Cardiff research finds half of workers are ill-treated
- 2 November 2011
- From the section Wales
New research led by a team from Cardiff University has found that half of British workers have been ill-treated in the last two years.
The survey found 4.9% of workers were victims of violence while 22.3% said they were treated in a disrespectful or rude way. 27% said they felt ignored.
The study used data from face-to-face interviews with 3,979 workers.
The report for the Economic and Social Research Council (ESRC) will be presented at a London conference.
The report; "Insight into ill-treatment in the workplace: patterns, causes and solutions", has been written by academics from Cardiff University's School of Social Sciences and Prof Duncan Lewis at the University of Plymouth Business School.
It is based on data from the British Workplace Behaviour Survey, gathered in 2008 from interviews by the market research company TNS Global.
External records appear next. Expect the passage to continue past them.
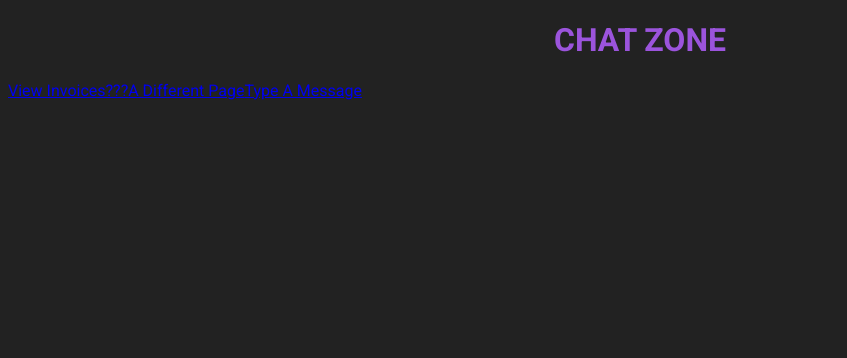
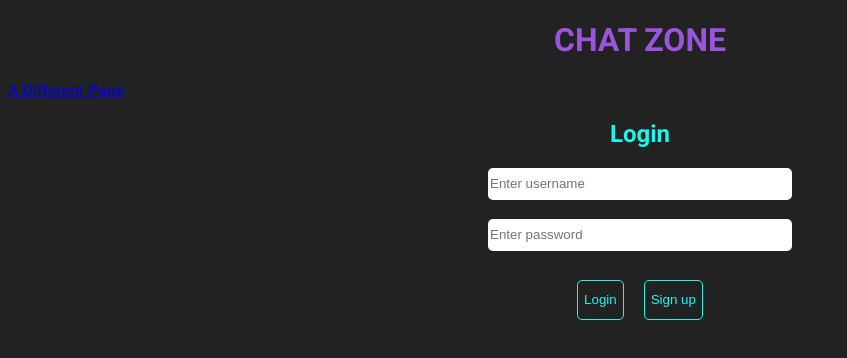
Before and after one commit to RedLippedBatFishCS47/scratch-project, a React app: page / in a window 1280 px wide. Shown: the top 358 px of the page, without its empty margins (0-847 px from the left). Built offline with nearby package versions, Linux system fonts and the light colour scheme.

Commit message:
working on react router

```diff
--- a/client/App.jsx
+++ b/client/App.jsx
@@ -6,9 +6,7 @@ const App = () => {
     <div>
       <h1>CHAT ZONE</h1>
       <nav>
-        <Link to="/invoices">View Invoices???</Link>
         <Link to="/secretPage">A Different Page</Link>
-        <Link to="/message-display">Type A Message</Link>
       </nav>
       <Outlet/>
     </div>
--- a/client/component/UserCreator.js
+++ b/client/component/UserCreator.js
@@ -30,7 +30,7 @@ const UserCreator = (props) => {
     document.getElementById("UserLogin").style.display = "block";
   }
   return (
-    <div id="UserCreator" style={{ display: "none" }}>
+    <div id="UserCreator" style={{ display: "block" }}>
 
       <h2>Register please, chatter!</h2>
       <input
--- a/client/component/UserLogin.js
+++ b/client/component/UserLogin.js
@@ -1,9 +1,12 @@
 import React from "react";
+import { useNavigate } from "react-router-dom";
 
 const UserLogin = (props) => {
+  let navigate = useNavigate();
+
   function send() {
-    console.log(document.getElementById("loginUsername").value)
-    console.log(document.getElementById("loginPassword").value)
+    console.log(document.getElementById("loginUsername").value);
+    console.log(document.getElementById("loginPassword").value);
     fetch("/api/login", {
       method: "POST",
       body: JSON.stringify({
@@ -12,24 +15,25 @@ const UserLogin = (props) => {
       }),
       headers: { "Content-Type": "application/json" },
     }).then((response) => {
-      if (response.status===200){
-        console.log(response)
+      if (response.status === 200) {
+        console.log(response);
         //what happens if dupe username?
         //otherwise, if we login the user...then what?
         props.fetchMessages();
         document.getElementById("UserLogin").style.display = "none";
         document.getElementById("MessageDisplay").style.display = "block";
       } else {
-        console.log('login failed');
-        document.getElementById("loginfailed").style.display="block";
+        console.log("login failed");
+        document.getElementById("loginfailed").style.display = "block";
       }
     });
   }
 
-function redirectToSignUp(){
-  document.getElementById("UserCreator").style.display = "block";
-  document.getElementById("UserLogin").style.display = "none";
-}
+  const redirectToSignUp = () => {
+    navigate("/signup");
+    // document.getElementById("UserCreator").style.display = "block";
+    // document.getElementById("UserLogin").style.display = "none";
+  };
   return (
     <div id="UserLogin" style={{ display: "block" }}>
       <h2>Login</h2>
@@ -37,22 +41,30 @@ function redirectToSignUp(){
         className="textInput"
         id="loginUsername"
         placeholder="Enter username"
-      ></input><br/>
+      ></input>
+      <br />
       <input
         className="textInput"
         id="loginPassword"
         type="password"
         placeholder="Enter password"
-      ></input><br/>
+      ></input>
+      <br />
       <div id="loginButtons">
-      <button id="loginButton" className="submitButton" onClick={send}>
-        Login
-      </button>
-      <button id="createAccount" className="submitButton" onClick={redirectToSignUp}>
-        Create an account
-      </button>
+        <button id="loginButton" className="submitButton" onClick={send}>
+          Login
+        </button>
+        <button
+          id="createAccount"
+          className="submitButton"
+          onClick={redirectToSignUp}
+        >
+          Sign up
+        </button>
       </div>
-      <p align="center" id="loginfailed" style={{display: "none"}}>Username/password does not exist</p>
+      <p align="center" id="loginfailed" style={{ display: "none" }}>
+        Username/password does not exist
+      </p>
     </div>
   );
 };
--- a/client/index.js
+++ b/client/index.js
@@ -2,10 +2,9 @@ import React from "react";
 import { render } from "react-dom";
 import { BrowserRouter, Routes, Route } from "react-router-dom";
 import App from "./App.jsx";
-import Invoices from "./routes/invoices.jsx";
+import UserLogin from "./component/UserLogin";
 import SecretPage from "./routes/secret-page.jsx";
-import MessageDisplay from "./component/MessageDisplay.js";
-import Invoice from "./routes/invoice.js";
+import UserCreator from "./component/UserCreator.js";
 
 import styles from "./scss/application.scss";
 
@@ -13,19 +12,9 @@ render(
   <BrowserRouter>
     <Routes>
       <Route path="/" element={<App />}>
-        <Route path="invoices" element={<Invoices />} >
-          <Route
-            index
-            element={
-              <main>
-                <p>Select an invoice</p>
-              </main>
-            }
-          />
-          <Route path=":invoiceID" element={<Invoice />} />
-        </Route>
+        <Route index element={<UserLogin />} />
+        <Route path="signup" element={<UserCreator />} />
         <Route path="secretPage" element={<SecretPage />} />
-        <Route path="message-display" element={<MessageDisplay />} />
         <Route path="*" element={<main><p>There's Nothing Here!</p></main>}></Route>
       </Route>
     </Routes>
```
The team also looked in depth at four large employers, using them as case studies.
Long-term health problems
Workers in the public sector were reported to be "particularly at risk" of rudeness, disrespect, violence and injury.
Most attackers involved in violent incidents were said to be from outside the workplace, with 72% of assailants being customers, clients or members of the public. Workers in health, social work, education, public administration and defence faced the highest risk.
Staff in the private sector were more likely to suffer assaults by colleagues.
Disabled employees, those with long-term health problems and younger staff are all more likely to experience ill treatment at work, as were lesbian, gay and bisexual workers.
The survey found that permanent staff with managerial responsibilities are more likely to experience what was described as "unreasonable treatment" and violence in the workplace.
The report claims around 7,000,000 to 8,000,000 British workers suffer from "impossible workloads" and "not being listened to". Managers and supervisors were blamed for two-thirds of incidents of unreasonable behaviour but could also be victims of the same treatment.
Prof Ralph Fevre of Cardiff University, one of the report's authors, said: "Sadly, our study shows that violence, ill-treatment and unreasonable behaviour are all too common in Britain's workplaces".
"Standard employment policies, like workplace behaviour statements and "one size fits all" dispute procedures, are plainly failing," said professor Fevre.
"Many managers saw staff welfare as low on their list of priorities, while some even felt ill-treatment of staff was expected of them," he continued.
"We suggest that managers need to have standards of good treatment and civility built in as an essential part of their roles," said the professor.
Prof Lewis from Plymouth University added: "Contrary to received wisdom, our report reveals that it is not always the weakest employees who are on the receiving end of ill-treatment".
"Permanent staff with managerial responsibilities are more likely to experience both unreasonable treatment and workplace violence".
The report also concludes that the effective management of sickness and absence policies in the workplace can play an important part in reducing the ill-treatment of staff.
The report was funded by the ESRC with support from the Advisory, Conciliation and Arbitration Service (Acas) and the Equality and Human Rights Commission.
The findings will be presented at a seminar hosted by the ESRC as part of the Festival of Social Science in London.